Each year, in honor of Earth Day, I think about how I can help children – those in my practice and those in my home – consider ways they can directly make a difference to keep our Earth healthy. One consistent message I’ve conveyed over the years is that how we care for the Earth has a direct impact on our own health. The directness of that message is often missing in educational programs about climate change, the greatest ecological health challenge of our age. Kids do seem to know that polar bears and penguins are in danger; they always seem moved by the threat to animals in distant parts of the world. Yet most are unaware of the real threat to their own well-being right at home. Why the gap? There is no lack of information documenting the direct and indirect impacts of climate change on children’s health, as I’ve previously detailed. If we want our kids to ultimately lead the charge to effectively address climate change, we have to do a more effective job educating them about how complex scientific phenomena directly affect them. It has become evident that the “facts and fear” approach is not working. Our natural tendency is to deny and avoid inconvenient, complex truths – and children are even more likely to push away risks that are perceived as far off in the future. What strategies should we be using to motivate this generation to take effective eco-action?

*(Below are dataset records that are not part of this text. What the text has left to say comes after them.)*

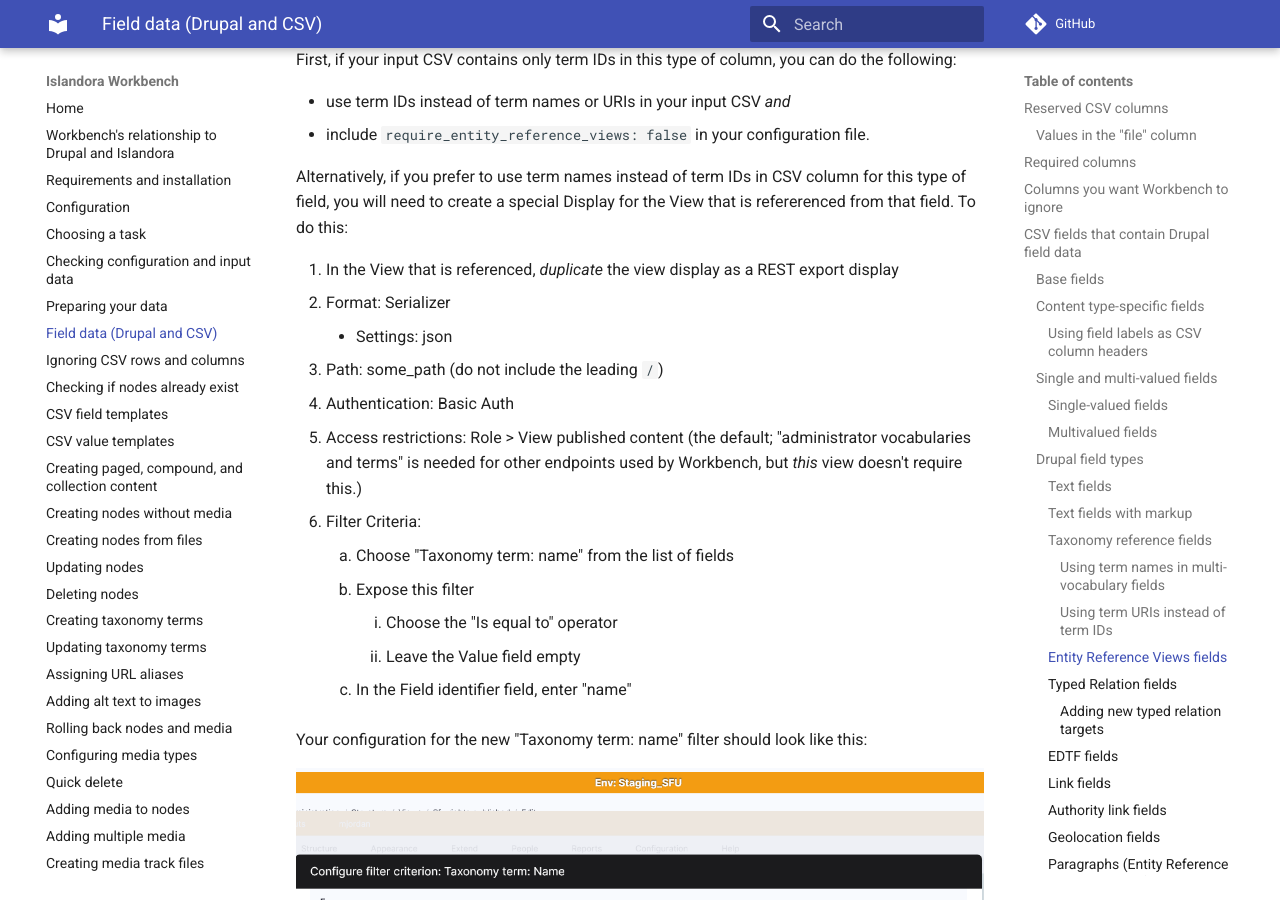
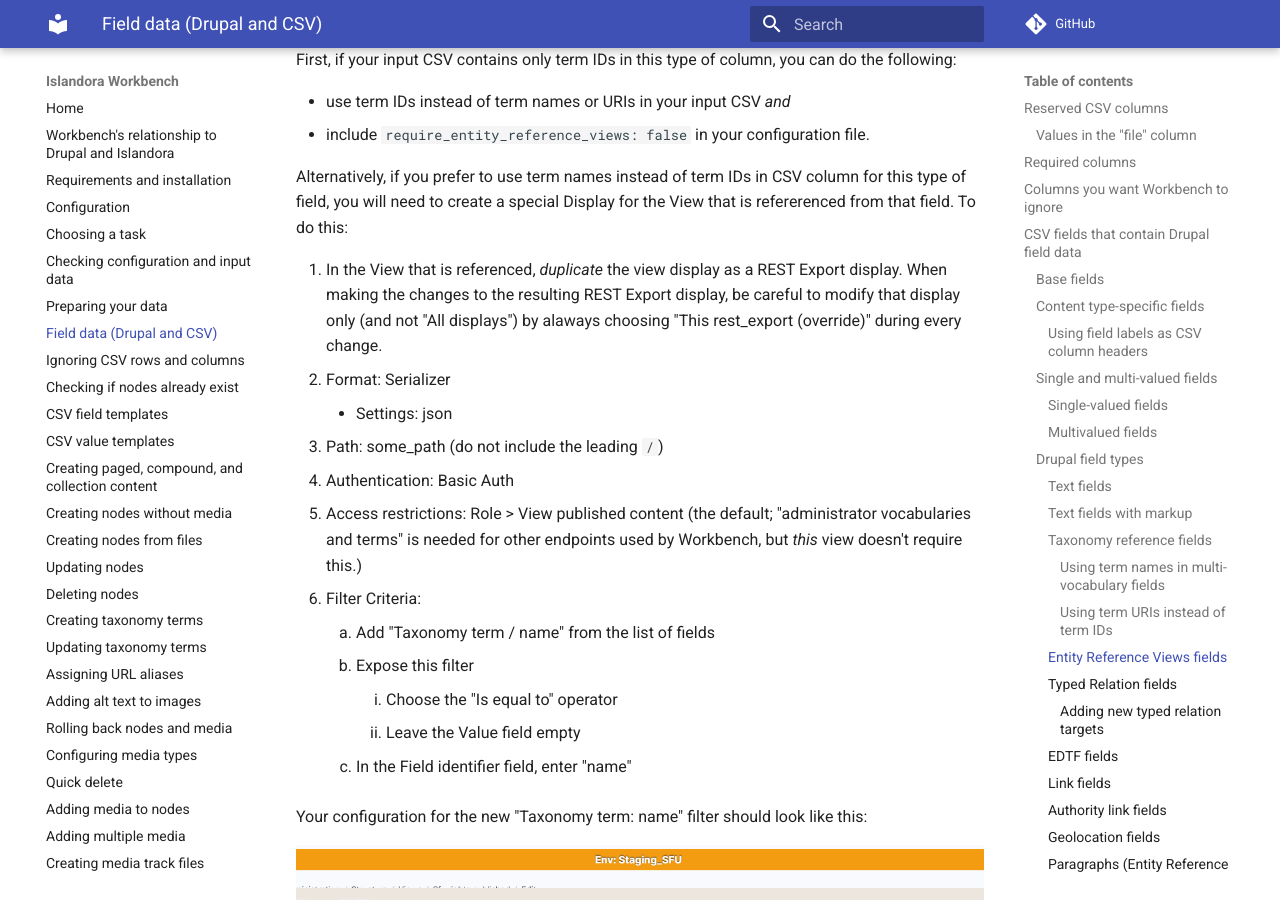
Before and after one commit to mjordan/islandora_workbench_docs, an MkDocs documentation site: the page built from docs/fields.md, in a window 1280 px wide and 900 px high, scrolled down 15649 px. Built offline with MkDocs 1.6.1 and Material for MkDocs 9.7.7, drawn with Linux system fonts in a browser that asks for light colours; comment, search, counter and statistics services are not loaded.

Commit message:
Some fixups.

```diff
--- a/docs/fields.md
+++ b/docs/fields.md
@@ -362,14 +362,14 @@
 
 Alternatively, if you prefer to use term names instead of term IDs in CSV column for this type of field, you will need to create a special Display for the View that is refererenced from that field. To do this:
 
-1. In the View that is referenced, _duplicate_ the view display as a REST export display
-2. Format: Serializer
+1. In the View that is referenced, _duplicate_ the view display as a REST Export display. When making the changes to the resulting REST Export display, be careful to modify that display only (and not "All displays") by alaways choosing "This rest_export (override)" during every change.
+1. Format: Serializer
     - Settings: json
-3. Path: some_path (do not include the leading `/`)
-4. Authentication: Basic Auth
-5. Access restrictions: Role > View published content (the default; "administrator vocabularies and terms" is needed for other endpoints used by Workbench, but *this* view doesn't require this.)
-6. Filter Criteria:
-    1. Choose "Taxonomy term: name" from the list of fields
+1. Path: some_path (do not include the leading `/`)
+1. Authentication: Basic Auth
+1. Access restrictions: Role > View published content (the default; "administrator vocabularies and terms" is needed for other endpoints used by Workbench, but *this* view doesn't require this.)
+1. Filter Criteria:
+    1. Add  "Taxonomy term / name" from the list of fields
     1. Expose this filter
         1. Choose the "Is equal to" operator
         1. Leave the Value field empty
```
Also changed, not shown: other parts of docs/fields.md (+2 -1 lines), docs/changelog.md (+1 -1 lines).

The best current thinking on influencing climate change action comes from Norwegian psychologist and economist Per Espen Stoknes, author of “What We Think About When We Try Not To Think About Global Warming.” Stoknes acknowledges the disconnect between knowledge and action. Most important, he has devised a five-step paradigm to bridge the divide; I’ve adapted it here for our work with children. Ideally, we would build this paradigm directly into an integrated school science and health curricula, from preK through 12th grade. Then, truly, would we be raising a generation of eco-warriors.

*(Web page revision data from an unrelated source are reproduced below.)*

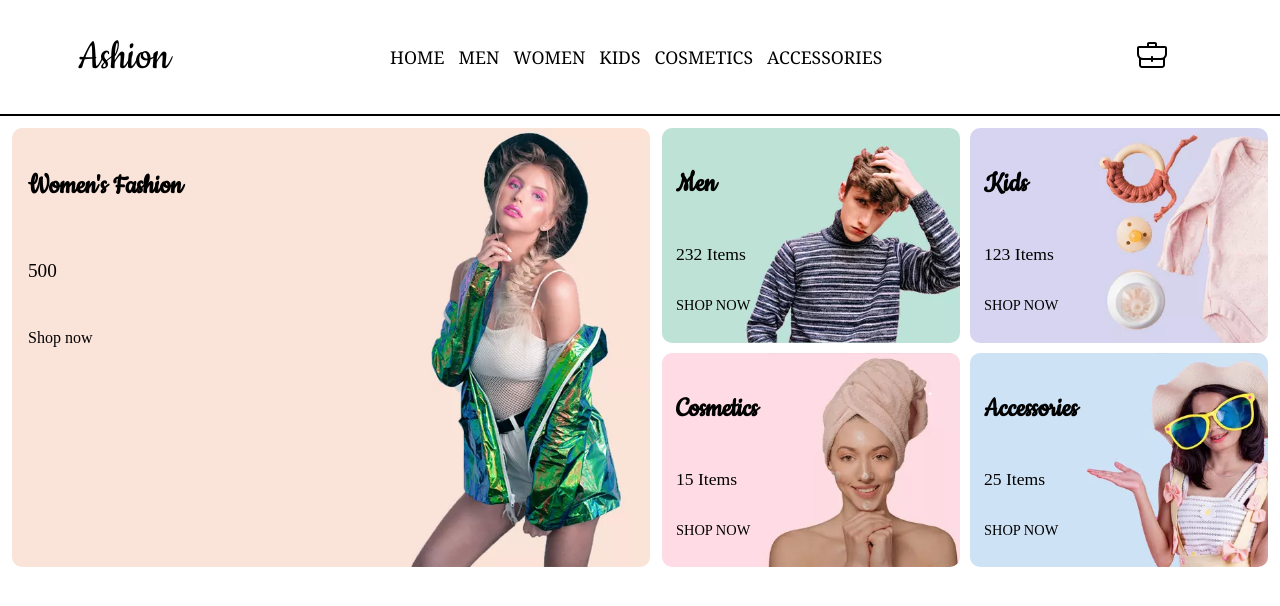
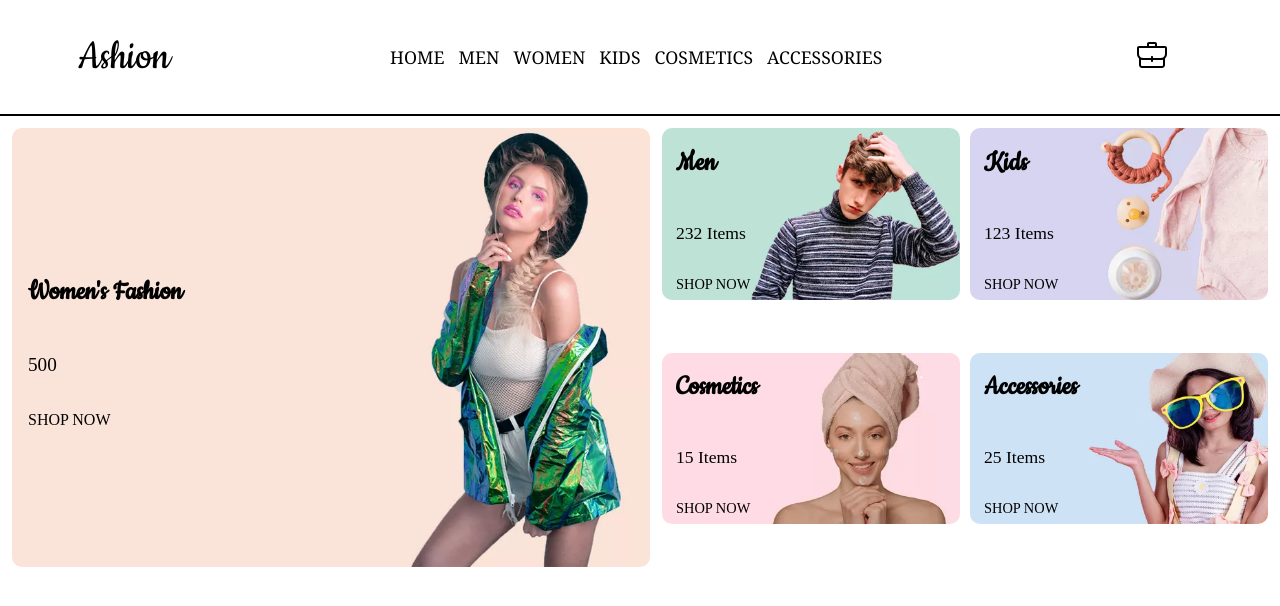
Before and after one commit to sowjanya-gangisetty/shoping-site-react, a React (Vite) app: page / in a window 1280 px wide. Shown: the top 606 px of the page. Built offline with nearby package versions, Linux system fonts and the light colour scheme; a web font is replaced by a local one.

Commit message:
minor change

```diff
--- a/src/components/Categories/categories.module.css
+++ b/src/components/Categories/categories.module.css
@@ -6,11 +6,11 @@
 }
 .categoryContainer {
   border-radius: 10px;
-  height: 100%;
-  min-height: 200px;
+  height: 80%;
   display: flex;
   flex-direction: column;
-  justify-content: flex-end;
+  justify-content: center;
+  align-items: self-start;
   padding: 14px;
   background-size: cover;
   background-position: center;
--- a/src/components/Categories/index.jsx
+++ b/src/components/Categories/index.jsx
@@ -10,8 +10,6 @@ const Categories = ({name, items}) => {
                 <p className={styles.item}> {items} Items  </p>
                 <p className={styles.shopBtn}>Shop now</p>
             </div>
-
-
         </div>
     )
 }
--- a/src/components/MainCategory/mainCategory.module.css
+++ b/src/components/MainCategory/mainCategory.module.css
@@ -5,7 +5,8 @@
   border-radius: 10px;
   display: flex;
   flex-direction: column;
-  gap: 12px;
+  align-items:self-start;
+  justify-content: center;
   padding: 16px;
   background-repeat: no-repeat;
   background-size: cover;
@@ -20,8 +21,12 @@
 
 }
 .shopBtn{
-    height: 50px;
-    width: auto;
+    text-transform: uppercase;
+    cursor: pointer;
+}
+.shopBtn:hover{
+    color: red;
+    text-decoration: underline;
 }
 .women {
     background-image: url(../../assets/images/ShopAssets/women.jpeg);
```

1. Be positive: A crucial point, for all of us but especially for kids. Fear-based approaches have not worked. There are notable social and economic co-benefits to effectively addressing climate change. Indeed, engaging in activities that trigger positive emotions leads us to great action. We should help kids focus on opportunities to “do good” in their neighborhoods.
2. Make it feel personal, urgent, and local: Nothing drives action for a cause than understanding the personal stakes. However, we must be mindful when working with kids of various ages to craft the message in sync with their developmental stage. Young elementary school age kids will need more simple and concrete examples that don’t scare them. Teenagers will be more able to handle more abstract and complex information with greater emotional reach, however we still need to focus on direct impacts to their world, their communities. How did a recent hurricane and flooding, or lack of rain and drought, affect their families?

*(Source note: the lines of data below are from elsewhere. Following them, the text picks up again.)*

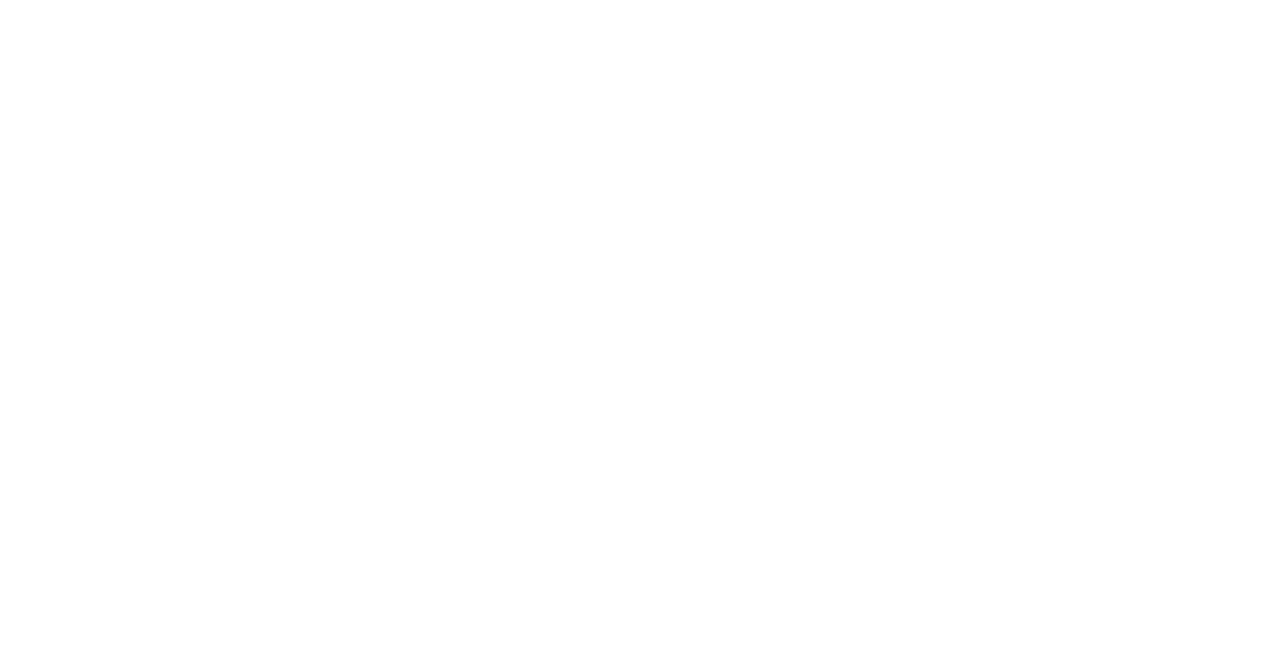
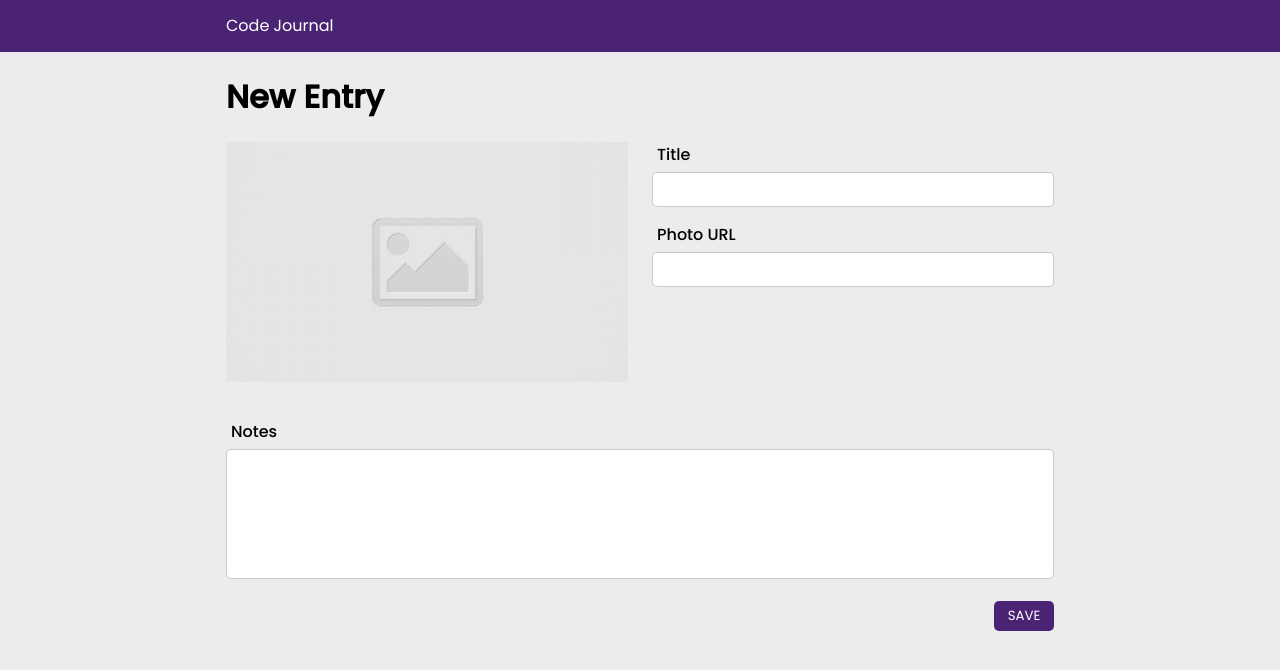
Before and after one commit to YoonHCho/code-journal, a website: page index.html in a window 1280 px wide. Drawn offline with Linux system fonts and the light colour scheme.

Commit message:
Completed issue-1-create-an-entry

```diff
--- a/css/styles.css
+++ b/css/styles.css
@@ -0,0 +1,96 @@
+* {
+  font-family: Poppins, sans-serif;
+}
+
+.background-purple-fullwidth {
+  background-color: #4b2373;
+}
+
+.background-lightgray {
+  background-color: #edebed;
+}
+
+.font-white {
+  color: white;
+}
+
+.font {
+  color: white;
+  font-weight: 100;
+  font-size: medium;
+}
+
+img {
+  width: 100%;
+  height: 240px;
+  object-fit: cover;
+}
+
+.no-resize {
+  resize: none;
+}
+
+.input-100width {
+  width: 100%;
+}
+
+.margin-t5 {
+  margin-top: 5px;
+}
+
+.margin-b15 {
+  margin-bottom: 15px;
+}
+
+.justify-end {
+  justify-content: end;
+}
+
+.font-weight500 {
+  font-weight: 500;
+}
+
+.border-size {
+  height: 35px;
+}
+
+.border {
+  border-radius: 5px;
+  border: 1px solid #cccbcc;
+}
+
+input[type="text"]:focus {
+  outline-color: #4b2373 !important;
+}
+
+textarea:focus {
+  outline-color: #4b2373 !important;
+}
+
+.text-pl10 {
+  padding-left: 10px;
+}
+
+.textarea-pt10 {
+  padding-top: 10px;
+}
+
+.btn {
+  background-color: #4b2373;
+  width: 60px;
+  height: 30px;
+  border: none;
+  border-radius: 5px;
+}
+
+.note-height {
+  height: 130px;
+}
+
+.padding-l5 {
+  padding-left: 5px;
+}
+
+.padding-r12 {
+  padding-right: 12px;
+}
--- a/index.html
+++ b/index.html
@@ -1,6 +1,7 @@
 <!DOCTYPE html>
 <html lang="en">
 <head>
+  <link href="https://fonts.googleapis.com/css2?family=Poppins:wght@400;500&display=swap" rel="stylesheet">
   <meta charset="UTF-8">
   <meta name="viewport" content="width=device-width, initial-scale=1.0">
   <title>Code Journal</title>
@@ -15,11 +16,64 @@
   <link rel="stylesheet" href="css/layout.css">
   <link rel="stylesheet" href="css/styles.css">
 </head>
-<body>
-  <header>
-  </header>
-  <main>
-  </main>
+
+<body class="background-lightgray">
+  <div data-view="entry-form">
+    <form id="form-journal">
+
+      <header class="background-purple-fullwidth">
+        <div class="container">
+          <div class="row">
+            <h2 class="column-full font">Code Journal</h2>
+          </div>
+        </div>
+      </header>
+
+      <main class="container">
+
+        <div class="row">
+          <div class="column-full">
+            <h1>New Entry</h1>
+          </div>
+        </div>
+
+        <div class="row margin-b15">
+          <div class="column-full column-half margin-b15">
+            <img src="images/placeholder-image-square.jpg" alt="Image placeholder">
+          </div>
+          <div class="column-full column-half ">
+            <label for="title" class="font-weight500 padding-l5">Title</label>
+            <div class="margin-b15 margin-t5">
+              <input class="input-100width border-size border text-pl10" type="text" name="title" id="title" >
+            </div>
+            <label for="photo-url" class="font-weight500 padding-l5">Photo URL</label>
+            <div class="margin-t5">
+              <input class="input-100width border-size border text-pl10" type="text" name="photo-url" id="photo-url" >
+            </div>
+          </div>
+        </div>
+
+        <div class="row margin-b15">
+          <div class="column-full">
+            <label for="notes" class="font-weight500 padding-l5">Notes</label>
+            <div class="margin-t5">
+              <textarea class="column-full border text-pl10 textarea-pt10 no-resize note-height" name="notes" id="notes" ></textarea>
+            </div>
+          </div>
+        </div>
+
+        <div class="row justify-end padding-r12">
+          <div>
+            <button class="btn font-white" type="submit">SAVE</button>
+            <!-- <input class="btn font-white" type="submit" value="SAVE"> -->
+          </div>
+        </div>
+
+
+      </main>
+    </form>
+  </div>
+
   <script src="js/data.js"></script>
   <script src="js/main.js"></script>
 </body>
--- a/js/data.js
+++ b/js/data.js
@@ -6,3 +6,14 @@ var data = {
   editing: null,
   nextEntryId: 1
 };
+
+var previousDataJSON = localStorage.getItem('code-journal-local-storage');
+if (previousDataJSON !== null) {
+  data = JSON.parse(previousDataJSON);
+}
+
+window.addEventListener('beforeunload', beforeCloseWindow);
+function beforeCloseWindow(event) {
+  var dataJSON = JSON.stringify(data);
+  localStorage.setItem('code-journal-local-storage', dataJSON);
+}
--- a/js/main.js
+++ b/js/main.js
@@ -0,0 +1,24 @@
+var photoURL = document.querySelector('#photo-url');
+photoURL.addEventListener('input', displayImage);
+var image = document.querySelector('img');
+
+function displayImage(event) {
+  image.setAttribute('src', event.target.value);
+}
+
+var formEntry = document.querySelector('#form-journal');
+formEntry.addEventListener('submit', submitEntry);
+
+function submitEntry(event) {
+  event.preventDefault();
+  var entryObj = {};
+
+  entryObj.title = formEntry.elements.title.value;
+  entryObj.photoUrl = formEntry.elements['photo-url'].value;
+  entryObj.notes = formEntry.elements.notes.value;
+  entryObj.entryId = data.nextEntryId;
+  data.nextEntryId += 1;
+  data.entries.unshift(entryObj);
+  image.setAttribute('src', 'images/placeholder-image-square.jpg');
+  formEntry.reset();
+}
```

3. Give kids a way to take visible, consistent action: Following on point #2, we need to provide children with simple and direct ways to make their world – their specific community – a better place to live. Help them examine what’s going on in their lives – at their schools, their homes – to start to make a difference. Maybe pollution from idling buses is a main concern, maybe food waste or recycling or reducing plastic bottle use are problems for them – or maybe something entirely different. Every bit helps and the more they can connect with ongoing projects that have a visible, apparent impact, the more their “doing good” behaviors will be reinforced.
4. Reduce polarization: Adults are more sensitive to this problem, that climate change is more a liberal/Democratic issue. Really, it’s a human issue. Kids more or less get that, however they certainly pick up on messaging from the adults in their lives. The more we can remove the political rhetoric from scientific arguments, the better off we all will be. This goes for both sides. No progress is made by demonizing those who believe something you don’t. In order to model effective change strategies for our kids, we must see that those who deny climate change (or the human impact on climate change) are real people, with real fears and wishes, just like us. We can in fact use these disagreements as opportunities to explore problem-solving strategies when facing complex issues.
5. Use the power of social networking: Those of us that work with tweens and teens already know well the power of one well-placed viral photo or video. We can use this power for good. This generation natively gets social media in a way most of us educating them do not. They, as peers, are the most important influencers on others kids’ behaviors. Messaging, again, should focus on real-life positive examples of what people (ideally, other same-age kids) are doing in their communities to address climate change.
Additional climate change resources for working with children
NASA ClimateKids: http://climatekids.nasa.gov/menu/teach/
National Wildlife Federation: https://www.nwf.org/Eco-Schools-USA/Become-an-Eco-School/Pathways/Climate-Change/Curriculum.aspx
NOAA Talking to Children about Climate Change: http://oceanservice.noaa.gov/education/climate-stewards/talking-about.html
(originally posted for the Deirdre Imus Environmental Health Center at HackensackUMC)